The PCB industry is no stranger to odd terms and the proliferation of Chinese manufacturers setting up their own shops on the global stage is somewhat partly to blame for that – Ever heard of a processing side, EQ or mark point?
In most recent times, the terms DFM (Design for manufacture), DFA (Design for assembly) and, more widely, DFX (Design for Excellence) have appeared in many an electronics hobbyists and novice’s vocabulary. To clear up the confusion, we’re trying to make the term PCBA Design for Assembly (PCBA DFA) stick to highlight the distinction and importance of this step in a turnkey environment. PCB Design for manufacturing (PCB DFM) is steadily becoming a household name and often fab houses will say they offer free DFM review. But compared to a PCBA DFA – the level of verification and scope is miles apart.
Here we highlight the differences between the typical PCB DFM and PCBA DFA, and give reasons why you should be investing in good DFA practices and checks.

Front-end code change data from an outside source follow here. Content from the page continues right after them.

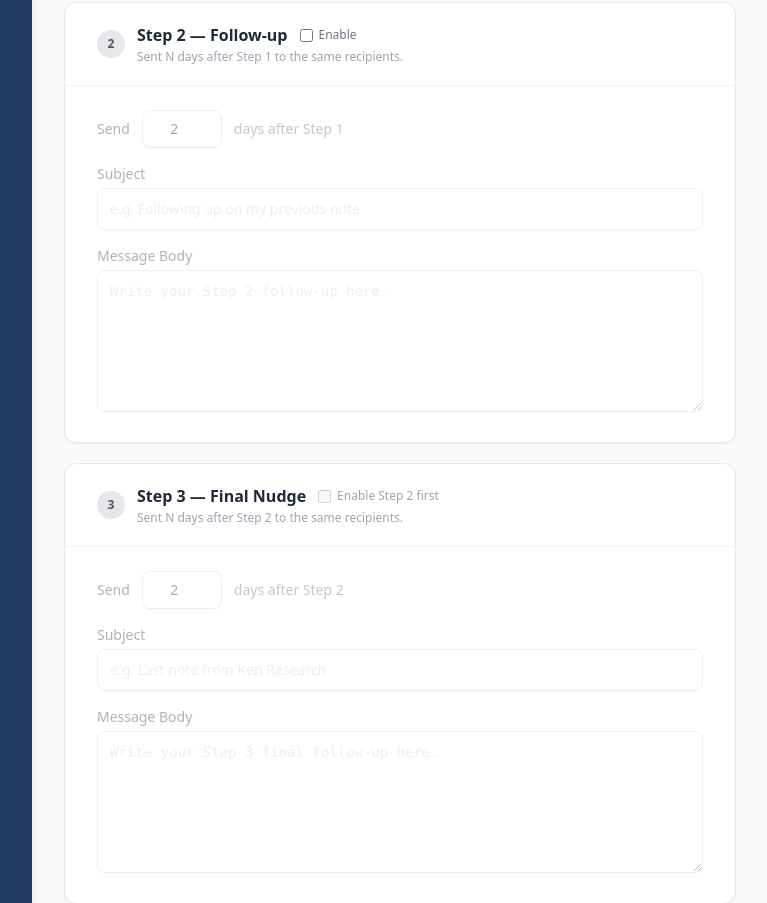
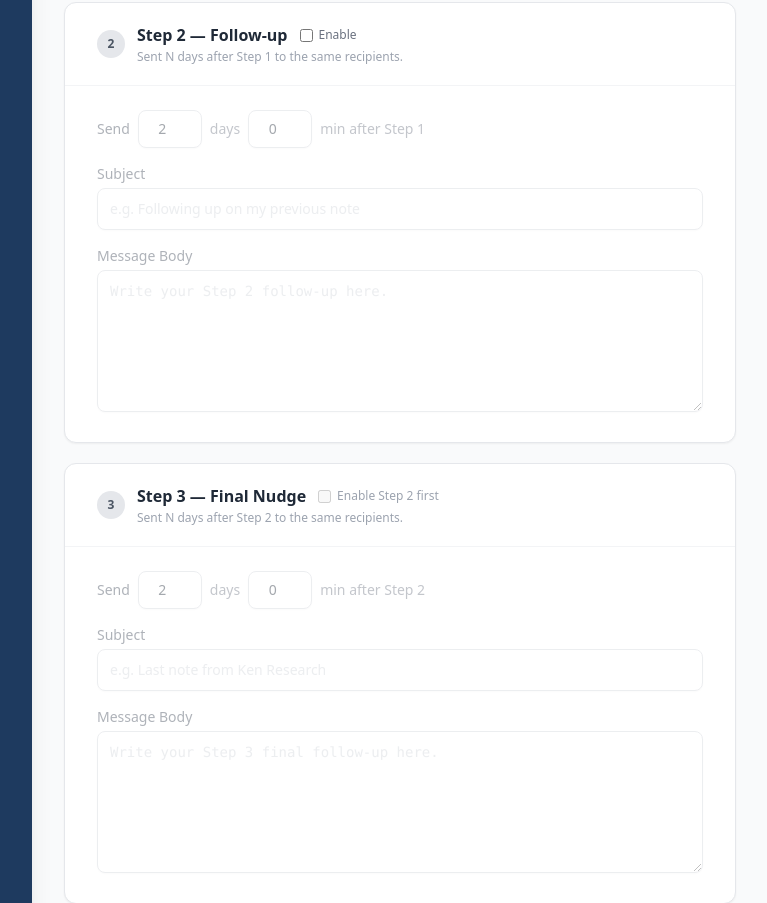
Before and after one commit to vanshmeenaken/ABM-Email-Campaign-Automation, a Flask app: page /send in a window 1280 px wide. Shown: the part 1035-1938 px from the top of the page, without its empty margins (208-975 px from the left). Run offline with Flask 3, Linux system fonts and the light colour scheme; some libraries are stand-ins or nearby versions.

Commit message:
Add minutes delay option for campaign steps; improve countdown display

```diff
--- a/app.py
+++ b/app.py
@@ -157,7 +157,9 @@ def bulk_send_worker(campaign_id, account_num, recipients, sequences, tracker_ur
             send_at = datetime.fromisoformat(stored_send_at)
         else:
             delay_days = seq.get("delay_days", 0)
-            send_at = datetime.now() + timedelta(days=delay_days) if delay_days > 0 else datetime.now()
+            delay_minutes = seq.get("delay_minutes", 0)
+            total_seconds = delay_days * 86400 + delay_minutes * 60
+            send_at = datetime.now() + timedelta(seconds=total_seconds) if total_seconds > 0 else datetime.now()
 
         remaining = (send_at - datetime.now()).total_seconds()
         if remaining > 0:
@@ -450,8 +452,15 @@ def get_dashboard_stats():
                 dt = datetime.fromisoformat(next_send_at)
                 delta = dt - datetime.now()
                 if delta.total_seconds() > 0:
-                    hrs = int(delta.total_seconds() // 3600)
-                    next_send_label = f"in {hrs // 24}d {hrs % 24}h" if hrs >= 24 else f"in {hrs}h"
+                    total_secs = int(delta.total_seconds())
+                    hrs = total_secs // 3600
+                    mins = (total_secs % 3600) // 60
+                    if hrs >= 24:
+                        next_send_label = f"in {hrs // 24}d {hrs % 24}h"
+                    elif hrs > 0:
+                        next_send_label = f"in {hrs}h {mins}m"
+                    else:
+                        next_send_label = f"in {mins}m"
                 else:
                     next_send_label = "due now"
             except Exception:
@@ -579,12 +588,17 @@ def send_submit():
         bod = request.form.get(f"body_{step_num}", "").strip()
         if subj or bod:
             try:
-                delay = max(1, int(request.form.get(f"delay_days_{step_num}", "2") or "2"))
+                delay_days = max(0, int(request.form.get(f"delay_days_{step_num}", "2") or "0"))
             except (ValueError, TypeError):
-                delay = 2
+                delay_days = 2
+            try:
+                delay_minutes = max(0, int(request.form.get(f"delay_minutes_{step_num}", "0") or "0"))
+            except (ValueError, TypeError):
+                delay_minutes = 0
             sequences.append({
                 "step": step_num,
-                "delay_days": delay,
+                "delay_days": delay_days,
+                "delay_minutes": delay_minutes,
                 "subject": subj or subject_1,
                 "body": bod or body_1,
             })
--- a/templates/send.html
+++ b/templates/send.html
@@ -112,12 +112,16 @@
         </div>
       </div>
       <div id="step2_body" class="px-8 py-6 space-y-4 opacity-40 pointer-events-none">
-        <div class="flex items-center gap-3">
+        <div class="flex items-center gap-2 flex-wrap">
           <label class="text-sm font-medium text-gray-700 whitespace-nowrap">Send</label>
-          <input name="delay_days_2" type="number" min="1" max="30" value="2"
-                 class="w-20 rounded-lg border border-gray-300 px-3 py-2 text-sm text-gray-800
+          <input name="delay_days_2" type="number" min="0" max="30" value="2"
+                 class="w-16 rounded-lg border border-gray-300 px-3 py-2 text-sm text-gray-800
                         focus:outline-none focus:ring-2 focus:ring-blue-500 focus:border-transparent shadow-sm text-center" />
-          <label class="text-sm text-gray-500">days after Step 1</label>
+          <label class="text-sm text-gray-500">days</label>
+          <input name="delay_minutes_2" type="number" min="0" max="1440" value="0"
+                 class="w-16 rounded-lg border border-gray-300 px-3 py-2 text-sm text-gray-800
+                        focus:outline-none focus:ring-2 focus:ring-blue-500 focus:border-transparent shadow-sm text-center" />
+          <label class="text-sm text-gray-500">min after Step 1</label>
         </div>
         <div>
           <label class="block text-sm font-medium text-gray-700 mb-1">Subject</label>
@@ -155,12 +159,16 @@
         </div>
       </div>
       <div id="step3_body" class="px-8 py-6 space-y-4 opacity-40 pointer-events-none">
-        <div class="flex items-center gap-3">
+        <div class="flex items-center gap-2 flex-wrap">
           <label class="text-sm font-medium text-gray-700 whitespace-nowrap">Send</label>
-          <input name="delay_days_3" type="number" min="1" max="30" value="2"
-                 class="w-20 rounded-lg border border-gray-300 px-3 py-2 text-sm text-gray-800
+          <input name="delay_days_3" type="number" min="0" max="30" value="2"
+                 class="w-16 rounded-lg border border-gray-300 px-3 py-2 text-sm text-gray-800
                         focus:outline-none focus:ring-2 focus:ring-blue-500 focus:border-transparent shadow-sm text-center" />
-          <label class="text-sm text-gray-500">days after Step 2</label>
+          <label class="text-sm text-gray-500">days</label>
+          <input name="delay_minutes_3" type="number" min="0" max="1440" value="0"
+                 class="w-16 rounded-lg border border-gray-300 px-3 py-2 text-sm text-gray-800
+                        focus:outline-none focus:ring-2 focus:ring-blue-500 focus:border-transparent shadow-sm text-center" />
+          <label class="text-sm text-gray-500">min after Step 2</label>
         </div>
         <div>
           <label class="block text-sm font-medium text-gray-700 mb-1">Subject</label>
```
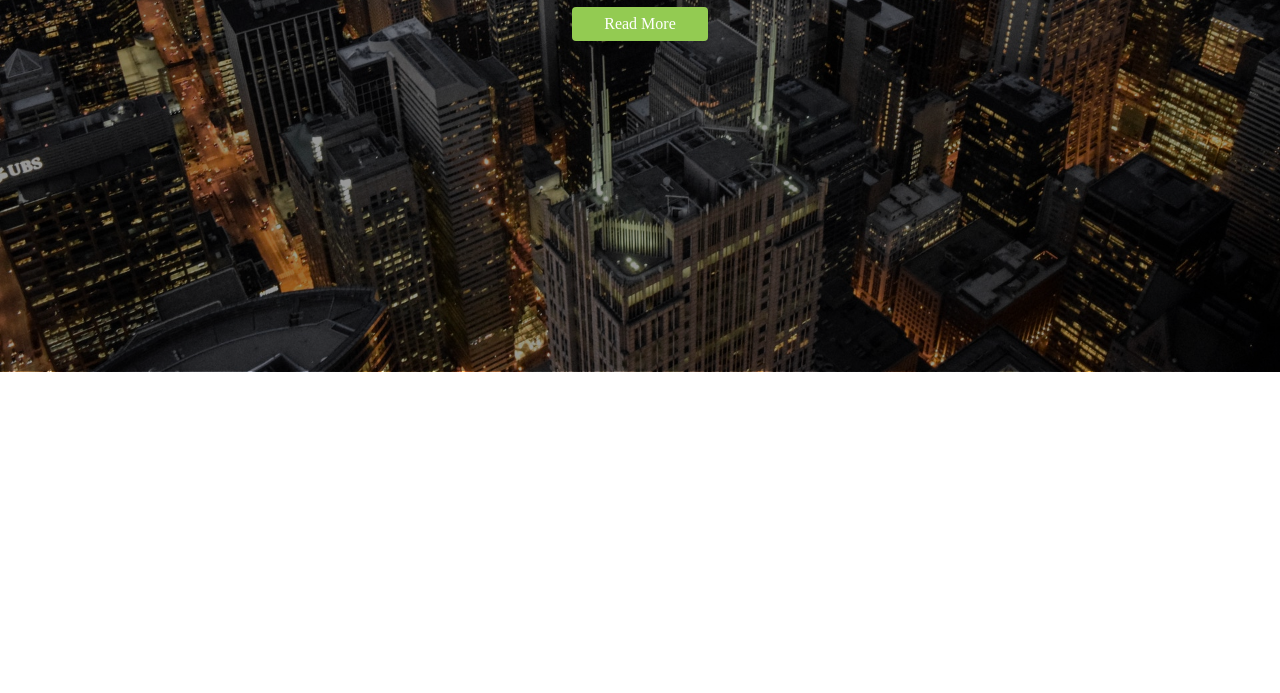
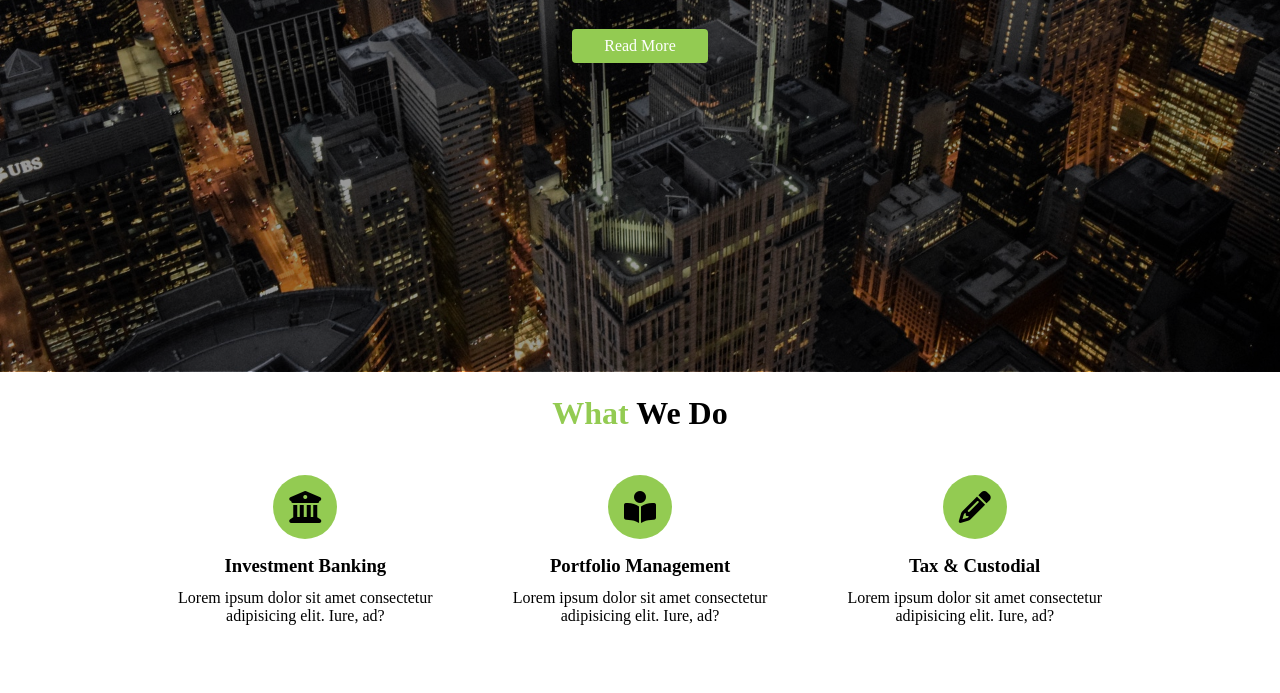
Before and after one commit to zakariabijoy/EdgeLedger_Website, a plain HTML site: page index.html in a window 1280 px wide. Shown: the part 487-1180 px from the top of the page. Before the commit the page ends 859 px from the top, so only its background shows below. Drawn offline with Linux system fonts and the light colour scheme.

Commit message:
what we do section is done

```diff
--- a/css/style.css
+++ b/css/style.css
@@ -14,12 +14,27 @@ a {
   text-decoration: none;
 }
 /* utility classes */
+.container {
+  max-width: 1100px;
+  margin: auto;
+  padding: 0 2rem;
+  overflow: hidden;
+}
+
+.text-center {
+  text-align: center;
+}
 
 .text-primary {
   color: #93cb52;
 }
+.heading-md {
+  font-size: 2rem;
+  line-height: 1.1;
+  margin-bottom: 0.75rem;
+}
 
-heading-lg {
+.heading-lg {
   font-size: 4rem;
   line-height: 1.1;
   margin-bottom: 0.75rem;
@@ -48,6 +63,25 @@ heading-lg {
   color: #fff;
 }
 
+.py-1 {
+  padding: 1.5rem 0;
+}
+.py-2 {
+  padding: 2rem 0;
+}
+.py-3 {
+  padding: 3rem 0;
+}
+
+.p-1 {
+  padding: 1.5rem;
+}
+.p-2 {
+  padding: 2rem;
+}
+.p-3 {
+  padding: 3rem;
+}
 /* navber */
 
 #navbar {
@@ -59,6 +93,9 @@ heading-lg {
   color: #fff;
   z-index: 1;
   padding: 1rem;
+}
+#navbar .logo a {
+  color: #fff;
 }
 #navbar ul {
   display: flex;
@@ -103,3 +140,23 @@ heading-lg {
   left: 0;
   right: 0;
 }
+
+/* section: what we do  */
+
+#what .items {
+  display: flex;
+  padding: 1rem;
+}
+
+#what .items .item {
+  flex: 1;
+  text-align: center;
+  padding: 1rem;
+}
+
+#what .items .item i {
+  background-color: #93cb52;
+  padding: 1rem;
+  border-radius: 50%;
+  margin-bottom: 1rem;
+}
--- a/index.html
+++ b/index.html
@@ -3,6 +3,10 @@
   <head>
     <meta charset="UTF-8" />
     <meta name="viewport" content="width=device-width, initial-scale=1.0" />
+    <script
+      src="https://kit.fontawesome.com/dadab0048a.js"
+      crossorigin="anonymous"
+    ></script>
     <link
       rel="stylesheet"
       media="screen and (max-width: 768px)"
@@ -14,6 +18,11 @@
       href="./css/widescreen.css"
     />
     <link rel="stylesheet" href="./css/style.css" />
+
+    <script
+      src="https://kit.fontawesome.com/dadab0048a.js"
+      crossorigin="anonymous"
+    ></script>
     <title>EdgeLedger Financial | Accounting & Invesment</title>
   </head>
   <body id="home">
@@ -36,10 +45,10 @@
       </ul>
     </nav>
 
-    <!-- header -->
+    <!-- header:showcase -->
     <header id="showcase">
       <div class="showcase-content">
-        <h1 class="heading-lg">the Sky Is The Limit</h1>
+        <h1 class="heading-lg">The Sky Is The Limit</h1>
         <p class="lead">
           Lorem ipsum dolor sit, amet consectetur adipisicing elit. Doloremque
           quibusdam ex obcaecati temporibus nesciunt excepturi.
@@ -47,5 +56,46 @@
         <a href="#what" class="btn">Read More</a>
       </div>
     </header>
+
+    <!-- section: what we do -->
+    <section id="what" class="bg-light py-1">
+      <div class="container">
+        <h2 class="heading-md text-center">
+          <span class="text-primary">What</span> We Do
+        </h2>
+        <div class="items">
+          <div class="item">
+            <i class="fas fa-university fa-2x"></i>
+            <div>
+              <h3>Investment Banking</h3>
+              <p>
+                Lorem ipsum dolor sit amet consectetur adipisicing elit. Iure,
+                ad?
+              </p>
+            </div>
+          </div>
+          <div class="item">
+            <i class="fas fa-book-reader fa-2x"></i>
+            <div>
+              <h3>Portfolio Management</h3>
+              <p>
+                Lorem ipsum dolor sit amet consectetur adipisicing elit. Iure,
+                ad?
+              </p>
+            </div>
+          </div>
+          <div class="item">
+            <i class="fas fa-pencil-alt fa-2x"></i>
+            <div>
+              <h3>Tax & Custodial</h3>
+              <p>
+                Lorem ipsum dolor sit amet consectetur adipisicing elit. Iure,
+                ad?
+              </p>
+            </div>
+          </div>
+        </div>
+      </div>
+    </section>
   </body>
 </html>
```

Strictly speaking, Design for Manufacture pertains to the stages that go into making the parts of a device – for electronic assembly, that would mean the individual components and the PCB. Therefore, it makes sense that Design for Assembly, pertains to the stage where all these parts are put together, i.e., populating the PCB. But in some circles, the assembly of a complete product, like a box-build with screws, casing and packaging is more like assembly. There is even DFMA term floating around to refer to both manufacture and assembly due to significant overlap. Such nuances can cause a bit of confusion when it comes to definitions and names.
For the big boys, strict and distinct methodologies exist for the traditional DFM and DFA disciplines that notably have specific focuses on yield and cost. But with the flourishing custom PCB industry, the world of manufacturing has become more and more accessible to more and more of us. And as a result, the terms DFM and DFA has evolved into something quite different.
In the most basic sense, you could say that DFM ensures that a product is manufacturable, i.e., That a printed circuit board can be manufactured (the alternative name ‘Design for manufacturability’ seems to lean towards this too). It, therefore, follows that DFA would ensure that something can be assembled. But notice that there is no specific focus on cost or yield with the ‘take my money and make it happen’ approach that has somewhat plagued the custom manufacturing industry.
To really nail it in:
PCB DFM is required from the onset.
PCBA DFA is something you wished you had done or done more carefully from the onset.
PCB DFM is an absolute must for manufacturers – you are not a good manufacturer if you can’t even say if you can manufacture something.
If something cannot be assembled because of problems with the supplied materials – that’s not really the assemblers’ fault. If you give a chef the ingredients for a pizza and ask them to make a cake, they are not going to be very impressed.
Similarly, for turnkey PCB assembly, and product development in general, we are essentially gathering the ingredients for that spongey red velvet – but every so often, we receive pepperoni and tomato puree instead.
As every PCB designer knows, one small mistake could ruin your boards and the possibility of pulling off a meaningful run. Getting everything perfect first-time round is what everyone wants but in reality, with so many different parts, from different manufacturers, with varying degrees of reliability coming sit on your one PCB board – it rarely happens. It’s easy to forget the complexity and margin for error involved in making a single working device that something as essential as a footprint check is often overlooked or not done properly. A DFA check done by a qualified practicing engineer can be just the thing required.
Seeed Fusion offers Design for Assembly review for all PCB assembly orders to remove nasty surprises when most necessary. Performed by our own experienced engineers with ample hands-on product development experience, there’s no one better to give you peace of mind. While optional, choosing to have the review done or not can make or break your project.
Now, add the DFA review to your PCBA order and get $500 off the review cost for orders of $500 or more, and get it completely free with Expedited PCBA orders. Get a quote now.